Neo had begun a surprising Era of peace. With that, there was also a civil war within the machines; since in the Matrix their primary energy source is from humans, more freed humans=less energy, leading to the machines fighting amongst each other. Anyways, Neo obviously wants to free Trinity. Go back to the Matrix it is! We see an epic fight scene with the Frenchman’s henchmen from Reloaded/Revolutions, who had all survived the purge, and Agent Smith. Neo and his team win, though with too much effort, as the team wants to bail. They still go for Trinity anyway, and it doesn’t go well.
The therapist, who is actually known as The Analyst, proves himself to be formidable. He is able to slow down time, even against Neo. He also reveals how Neo and Trinity are alive, and what for; they were resurrected (rebuilt), and because Neo and Trinity, together, were able to generate tremendous amounts of energy, which is why it was such a pain to save Neo, and for Trinity to even be considered. Neo is forced to leave. From this point on, this is where the movie takes a turn for the worst.
Sati, the little Indian girl from the trilogy, is all grown up now and has a plan to save Trinity, all because her dad was involved in making the contraption for Neo and Trinity (of which he shared the plans to her). Resurrections details this plan in an overused format, of which the plan is acted out simultaneously while being discussed. Whatever. Ultimately, Trinity is saved; but before, during, and after, we’re met with weak fight scenes. Most of the enemies are zombie like, and are either gunned down, or met with Neo using the force. Agent Smith makes an appearance to disrupt the Analyst, then just disappears for the rest of the movie.
Neo and Trinity get close to dying, but Trinity flies, woo-hoo! And that’s it. Afterwards, they finally get to meet in the real world (yay!), then shortly afterwards, they’re back in the Matrix, and confront the Analyst. This was a very weak scene, as the Analyst, who was presented as a formidable villain, is now a pathetic weakling all of a sudden. Neo and Trinity say they’re going to redesign the Matrix, then they both fly towards the screen. It was a much cringey and corny ending. Worse yet, despite there still being about 15 minutes remaining after the credits roll, there were no notable post credit scenes (there is one, but it contributes nothing and you’re better off not wasting time to see it), and no certainty of whether or not there would be another Matrix movie.
All these new elements of friendly machines, friendly programs that can manifest in the real world, a new Agent Smith, Neo and Trinity’s resurrection, the city of Io (which also has plants and an artificial sky!), I was utterly disappointed the film never got to going more in depth about these. Did I mention Io? It is the successor to Zion, which fatally collapsed following the original Morpheus’s appointment to council leader, who led Zion into death because he believed the machines would never kill them (recall the machine civil war).
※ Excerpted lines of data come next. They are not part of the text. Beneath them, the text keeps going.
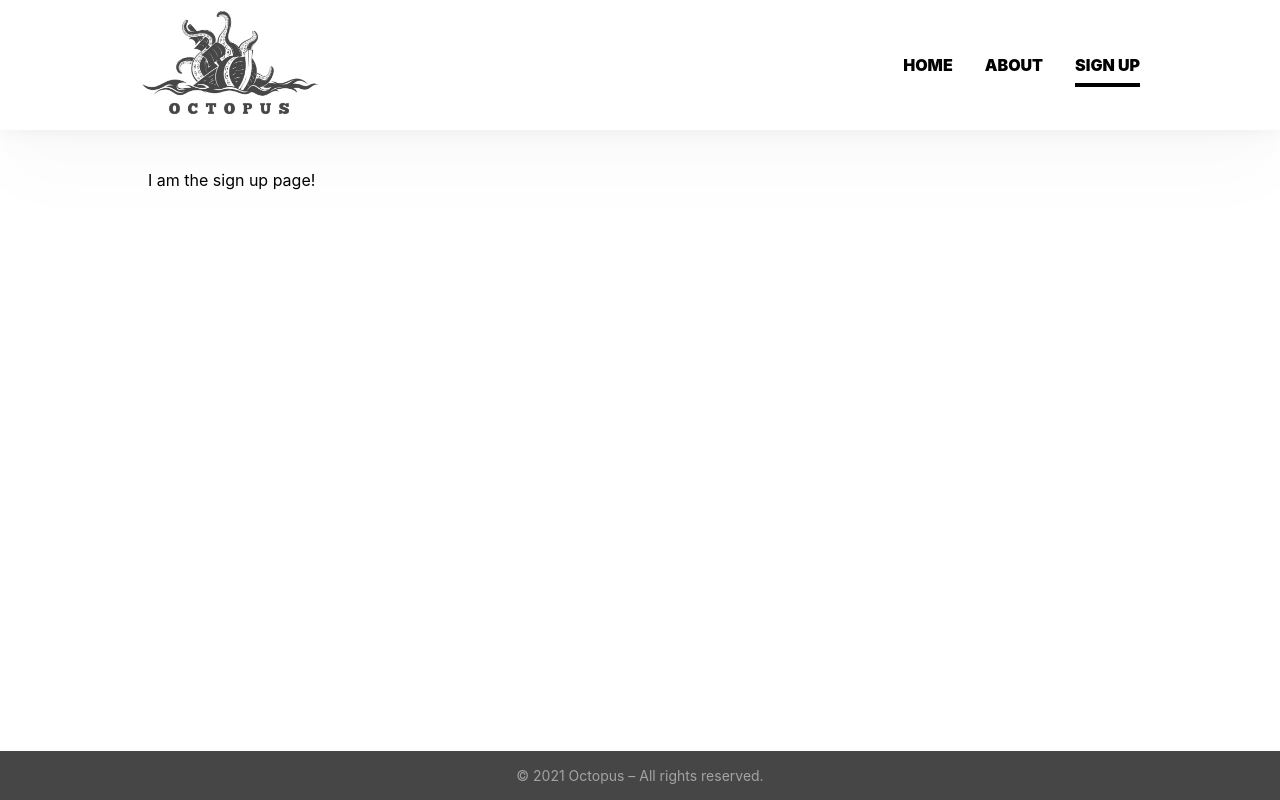
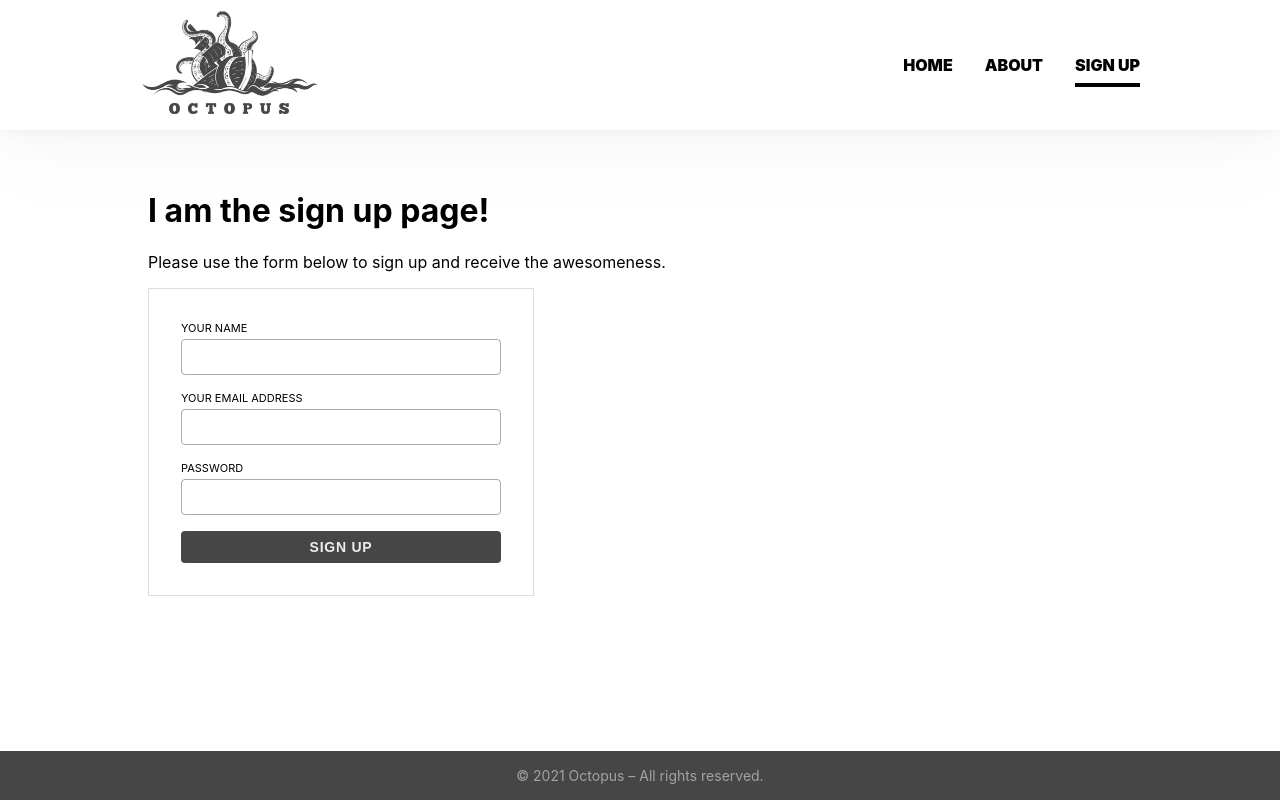
Before and after one commit to jt-courses/class-9-react-router, a React (Create React App) app: page /sign-up in a window 1280 px wide. Built offline with nearby package versions, Linux system fonts and the light colour scheme.

Commit message:
feat: add very simple sign up and login forms

```diff
--- a/src/HomePage.js
+++ b/src/HomePage.js
@@ -1,4 +1,5 @@
 import { Link } from "react-router-dom";
+import { LoginForm } from "./LoginForm";
 import Page from "./Page";
 
 /**
@@ -7,8 +8,11 @@ import Page from "./Page";
 export default function HomePage() {
   return (
     <Page>
-      I am the home page!&nbsp;
-      <Link to="/about">Go to the about page.</Link>
+      <p>
+        I am the home page!&nbsp;
+        <Link to="/about">Go to the about page.</Link>
+      </p>
+      <LoginForm />
     </Page>
   );
 }
--- /dev/null
+++ b/src/LoginForm.js
@@ -0,0 +1,38 @@
+import "./SignUpForm.css";
+
+import React, { useCallback } from "react";
+import { useSignUp } from "./hooks/use-sign-up";
+
+export function LoginForm() {
+  const signup = useSignUp();
+
+  const handleSubmit = useCallback(
+    (e) => {
+      e.preventDefault();
+
+      signup(new FormData(e.target))
+        .then((response) => response.json())
+        .then((result) => {
+          console.log(result);
+        })
+        .catch((error) => {
+          console.error(error);
+        });
+    },
+    [signup]
+  );
+
+  return (
+    <form onSubmit={handleSubmit} className="SignUpForm">
+      <label>
+        Email Address
+        <input type="email" name="email" />
+      </label>
+      <label>
+        Password
+        <input type="password" name="password" />
+      </label>
+      <input type="submit" value="Log In" />
+    </form>
+  );
+}
--- /dev/null
+++ b/src/SignUpForm.css
@@ -0,0 +1,49 @@
+.SignUpForm {
+  border: 1px solid #ddd;
+  padding: 2rem;
+  display: inline-block;
+  width: 320px;
+}
+
+.SignUpForm label,
+.SignUpForm input {
+  display: block;
+  box-sizing: border-box;
+  width: 100%;
+}
+
+.SignUpForm label,
+.SignUpForm input[type="submit"] {
+  text-transform: uppercase;
+}
+
+.SignUpForm label {
+  margin-bottom: 1rem;
+  font-size: 11px;
+}
+
+.SignUpForm input[type="text"],
+.SignUpForm input[type="email"],
+.SignUpForm input[type="password"] {
+  font-size: 22px;
+  border: 1px solid #aaa;
+  border-radius: 4px;
+  margin-top: 4px;
+  padding: 4px 8px;
+}
+
+.SignUpForm input[type="submit"] {
+  padding: 8px 16px;
+  border: none;
+  background: #464646;
+  border-radius: 4px;
+  color: rgb(255 255 255 / 90%);
+  font-size: 14px;
+  font-weight: bold;
+  letter-spacing: 0.75px;
+}
+
+.SignUpForm input[type="submit"]:hover {
+  cursor: pointer;
+  color: rgb(255 255 255 / 100%);
+}
--- /dev/null
+++ b/src/SignUpForm.js
@@ -0,0 +1,42 @@
+import "./SignUpForm.css";
+
+import React, { useCallback } from "react";
+import { useSignUp } from "./hooks/use-sign-up";
+
+export function SignUpForm() {
+  const signup = useSignUp();
+
+  const handleSubmit = useCallback(
+    (e) => {
+      e.preventDefault();
+
+      signup(new FormData(e.target))
+        .then((response) => response.json())
+        .then((result) => {
+          console.log(result);
+        })
+        .catch((error) => {
+          console.error(error);
+        });
+    },
+    [signup]
+  );
+
+  return (
+    <form onSubmit={handleSubmit} className="SignUpForm">
+      <label>
+        Your Name
+        <input type="text" name="name" />
+      </label>
+      <label>
+        Your Email Address
+        <input type="email" name="email" />
+      </label>
+      <label>
+        Password
+        <input type="password" name="password" />
+      </label>
+      <input type="submit" value="Sign Up" />
+    </form>
+  );
+}
--- a/src/SignUpPage.js
+++ b/src/SignUpPage.js
@@ -1,8 +1,15 @@
 import Page from "./Page";
+import { SignUpForm } from "./SignUpForm";
 
 /**
  * Sign up page for our application.
  */
 export default function SignUpPage() {
-  return <Page>I am the sign up page!</Page>;
+  return (
+    <Page>
+      <h1>I am the sign up page!</h1>
+      <p>Please use the form below to sign up and receive the awesomeness.</p>
+      <SignUpForm />
+    </Page>
+  );
 }
--- /dev/null
+++ b/src/hooks/use-fetch.js
@@ -0,0 +1,21 @@
+const BASE_URL = "http://localhost:9000";
+
+function formDataToJSON(data) {
+  const object = {};
+  data.forEach((value, key) => (object[key] = value));
+  return object;
+}
+
+export function useFetch() {
+  return function (url, body, args) {
+    body = body instanceof FormData ? formDataToJSON(body) : body;
+    return fetch(`${BASE_URL}${url}`, {
+      body: JSON.stringify(body),
+      ...args,
+      headers: {
+        "content-type": "application/json",
+        ...args.headers,
+      },
+    });
+  };
+}
--- /dev/null
+++ b/src/hooks/use-sign-up.js
@@ -0,0 +1,17 @@
+import { useCallback } from "react";
+import { useFetch } from "./use-fetch";
+
+export function useSignUp() {
+  const fetch = useFetch();
+
+  const signUp = useCallback(
+    (dto) => {
+      return fetch("/sign-up", dto, {
+        method: "post",
+      });
+    },
+    [fetch]
+  );
+
+  return signUp;
+}
```
Also changed, not shown: src/hooks/use-log-in.js (added, +17 -0 lines).
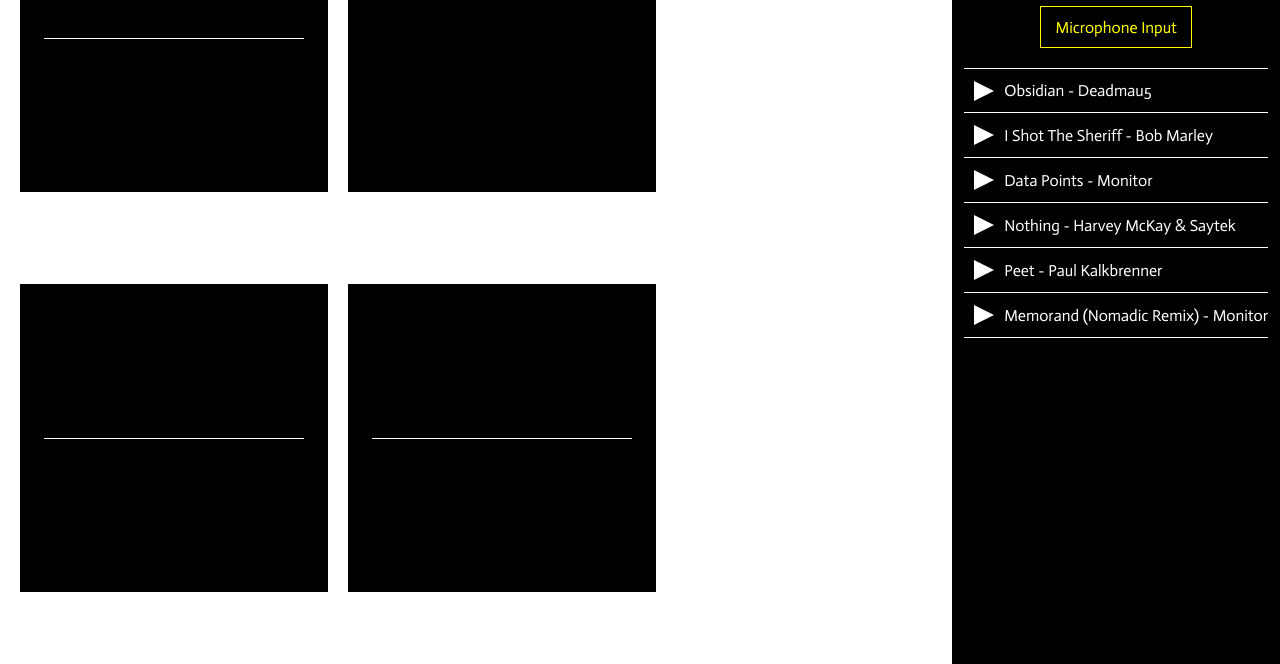
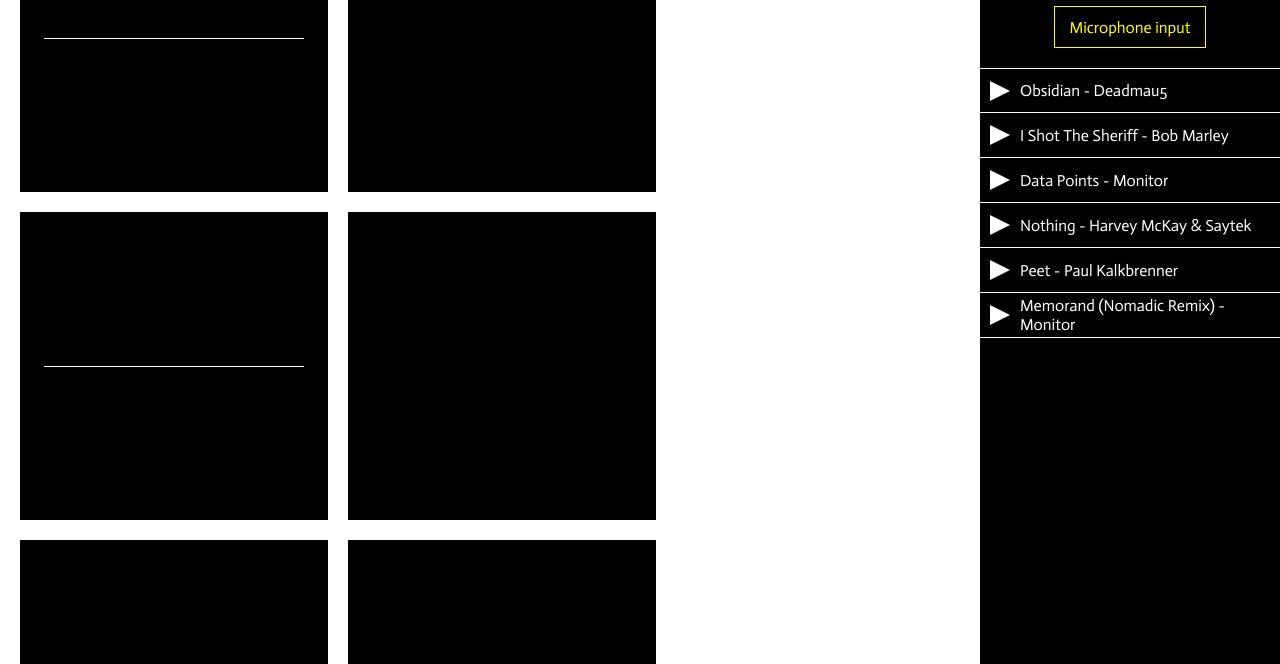
Before and after one commit to alecmcgovern/frequency-analyses, a website: page index.html in a window 1280 px wide. Shown: the part 136-800 px from the top of the page. Drawn offline with Linux system fonts and the light colour scheme; animation ran at ten frames a second.

Commit message:
two more visualizations

```diff
--- a/index.html
+++ b/index.html
@@ -22,11 +22,17 @@
 		<div class="container">
 			<canvas id="canvas4" width="300" height="300"></canvas>
 		</div>
+		<div class="container">
+			<canvas id="canvas5" width="300" height="300"></canvas>
+		</div>
+		<div class="container">
+			<canvas id="canvas6" width="300" height="300"></canvas>
+		</div>
 	</div>
 	<div class="right-panel">
 		<h1>Frequency Analyser</h1>
 		<div class="audio-input">
-			Microphone Input
+			Microphone input
 		</div>
 		<div class="song-list"></div>
 	</div>
--- a/scripts.js
+++ b/scripts.js
@@ -34,6 +34,10 @@ window.onload = function() {
 	let context3 = canvas3.getContext('2d');
 	let canvas4 = document.getElementById('canvas4');
 	let context4 = canvas4.getContext('2d');
+	let canvas5 = document.getElementById('canvas5');
+	let context5 = canvas5.getContext('2d');
+	let canvas6 = document.getElementById('canvas6');
+	let context6 = canvas6.getContext('2d');
 
 	let AudioContext = window.AudioContext || window.webkitAudioContext || false;
 	let inputType = 0;
@@ -260,8 +264,6 @@ window.onload = function() {
 			bin_size = Math.floor(frequencyData.length / num_bars);
 
 			paintBackground(context4, "black");
-			context4.fillStyle = "white";
-			context4.fillRect(20, canvas.height/2, canvas.width - 40, 1);
 
 			for (var i = 0; i < num_bars; i++) {
 				let sum = 0;
@@ -274,10 +276,70 @@ window.onload = function() {
 				let scaled_average = (average / 256) * canvas.height/2;
 				context4.fillStyle = "#"+((1<<24)*Math.random()|0).toString(16);
 
+				context4.beginPath();
+				let startAngle = 0; // Starting point on circle
+        		let endAngle = Math.PI + (Math.PI * j) / 2; // End point on circle
+        		let radius = canvas2.width/2 - i*bar_width - 100 + scaled_average > 0 ? canvas2.width/2 - i*bar_width - 100 + scaled_average : 0;
+				context4.arc(canvas2.width/2, canvas2.height/2, radius, startAngle, endAngle, false);
+
+				if (scaled_average > 0) {
+					context4.lineWidth = num_bars2 - i > 1 ? num_bars2 - i : 1;
+					context4.strokeStyle = "#"+((1<<24)*Math.random()|0).toString(16);
+					context4.stroke();
+				} else {
+					context4.lineWidth = 0;
+				}
+			}
+
+			// CANVAS 5 //
+			bin_size = Math.floor(frequencyData.length / num_bars);
+
+			paintBackground(context5, "black");
+			context5.fillStyle = "white";
+			context5.fillRect(20, canvas.height/2, canvas.width - 50, 1);
+
+			for (var i = 0; i < num_bars; i++) {
+				let sum = 0;
+				for (var j = 0; j < bin_size; j++) {
+					sum += frequencyData[(i * bin_size) + j];
+				}
+
+				let average = sum / bin_size;
+				let bar_width = (canvas.width - 40) / num_bars;
+				let scaled_average = (average / 256) * canvas.height/2;
+				context5.fillStyle = "#"+((1<<24)*Math.random()|0).toString(16);
+
 				const x = canvas.width - i * bar_width - 23;
 				const y = canvas.height/2 + scaled_average/2;
 
-				context4.fillRect(x, y, bar_width - 2, -scaled_average);
+				context5.fillRect(x, y, bar_width - 2, -scaled_average);
+			}
+
+
+			// CANVAS 6 //
+			bin_size = Math.floor(frequencyData.length / num_bars);
+
+			paintBackground(context6, "black");
+
+			for (var i = 0; i < num_bars; i++) {
+				let sum = 0;
+				for (var j = 0; j < bin_size; j++) {
+					sum += frequencyData[(i * bin_size) + j];
+				}
+
+				let average = sum / bin_size;
+				let bar_width = (canvas.width - 40) / num_bars;
+				let scaled_average = (average / 256) * canvas.height/2;
+				context6.strokeStyle = "#"+((1<<24)*Math.random()|0).toString(16);
+				context6.lineWidth = 2;
+
+				context6.beginPath();
+				let startAngle = 0; // Starting point on circle
+        		let endAngle = Math.PI + (Math.PI * j) / 2; // End point on circle
+        		let radius = scaled_average;
+
+				context6.arc(canvas2.width/2, canvas2.height/2, radius, startAngle, endAngle);
+				context6.stroke();
 			}
 		}
 
```
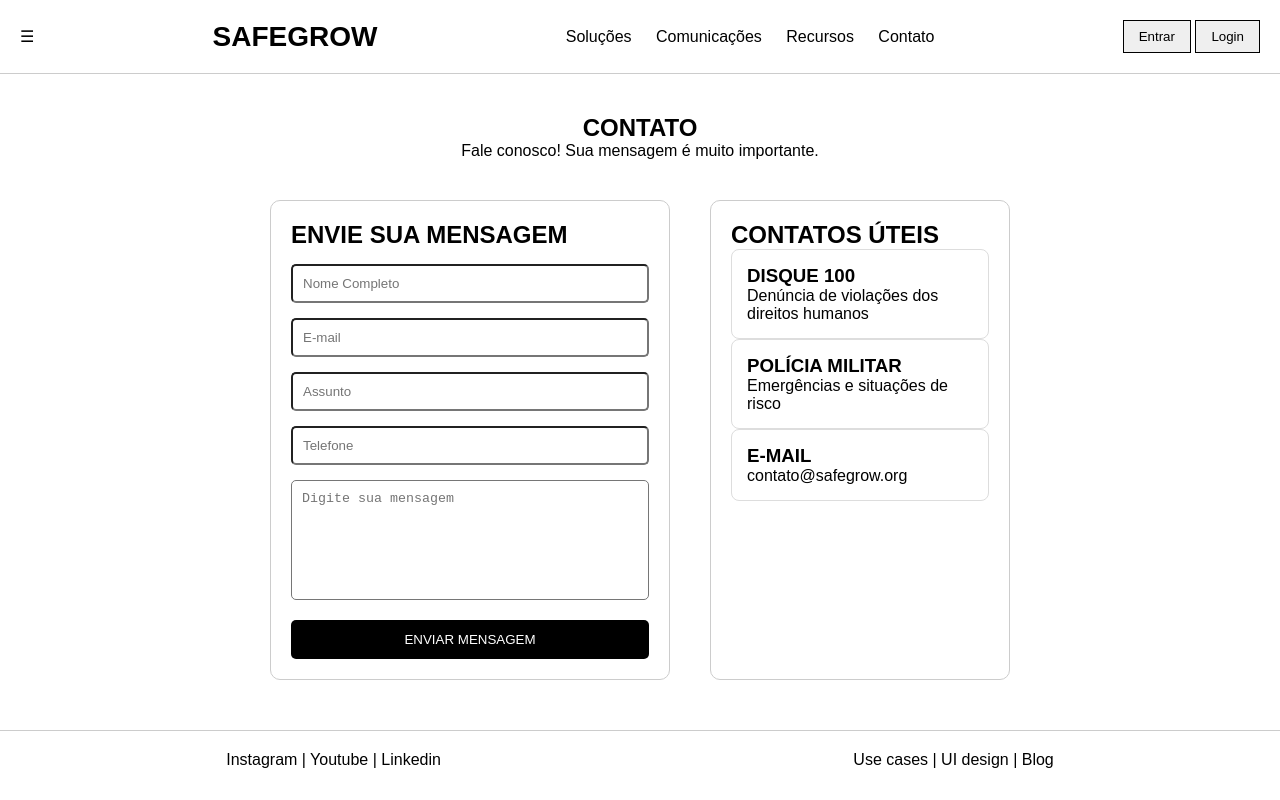
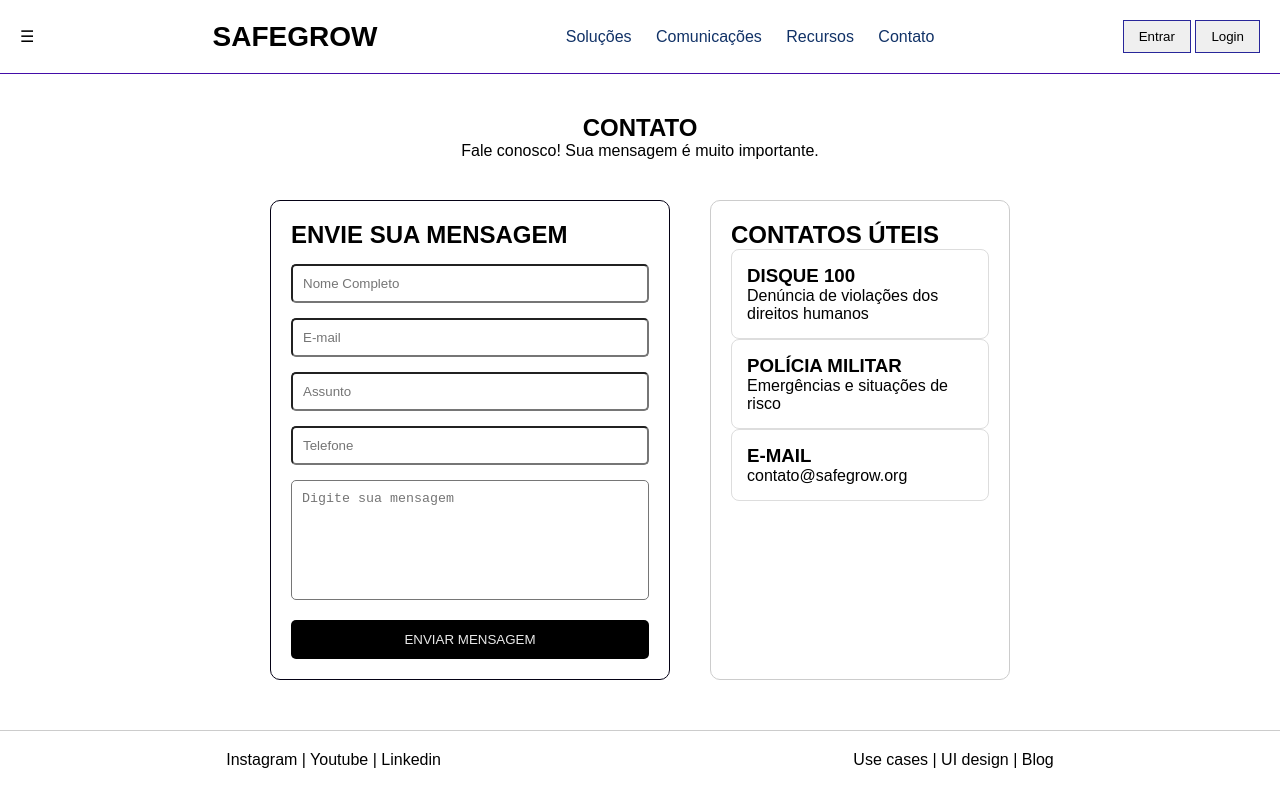
Before and after one commit to nicolesamara/safegrow-, a plain HTML site: page safegrow - Nicole/index.html.html in a window 1280 px wide. Drawn offline with Linux system fonts and the light colour scheme.

Commit message:
Atualização do projeto Safegrow

```diff
--- a/style.css
+++ b/safegrow - Nicole/style.css
@@ -15,7 +15,7 @@ header{
 
     padding: 20px;
 
-    border-bottom: 1px solid #ccc;
+    border-bottom: 1px solid #430da8;
 }
 
 .logo{
@@ -25,7 +25,7 @@ header{
 
 nav a{
     text-decoration: none;
-    color: black;
+    color: rgb(17, 50, 103);
 
     margin: 0 10px;
 }
@@ -33,7 +33,7 @@ nav a{
 .buttons button{
     padding: 8px 15px;
 
-    border: 1px solid black;
+    border: 1px solid rgb(40, 38, 154);
 
     cursor: pointer;
 }
@@ -58,7 +58,7 @@ nav a{
 .formulario{
     width: 400px;
 
-    border: 1px solid #ccc;
+    border: 1px solid #040115;
 
     padding: 20px;
 
@@ -76,7 +76,7 @@ textarea{
 
     padding: 10px;
 
-    border: 1px sokid #ccc;
+    border: 1px sokid #000105;
 
     border-radius: 5px;
 }
@@ -93,7 +93,7 @@ form button{
     padding: 12px;
 
     background-color: black;
-    color: white;
+    color: rgb(233, 233, 233);
 
     border: none;
 
```
Also changed, not shown: safegrow - Nicole/db.json (renamed from db.json), safegrow - Nicole/index.html.html (renamed from index.html), safegrow - Nicole/script.js (renamed from script.js).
Matrix Resurrections ended up being a shit show. They should’ve just taken the time to make it a two-part movie, so that all of these new aspects could be integrated in the film appropriately. And being the Matrix, I could have done without the romantic comedy cliches, or feeling the need to make it feel like a Deadpool movie, or the zombies of the Matrix (they were referred to as the “swarm”). First half felt like there was originality, and they reversed all of that afterwards. But at least there’s two openly gay actors, Jonathan Groff (as Smith) and Neil Patrick Harris (as the Analyst)!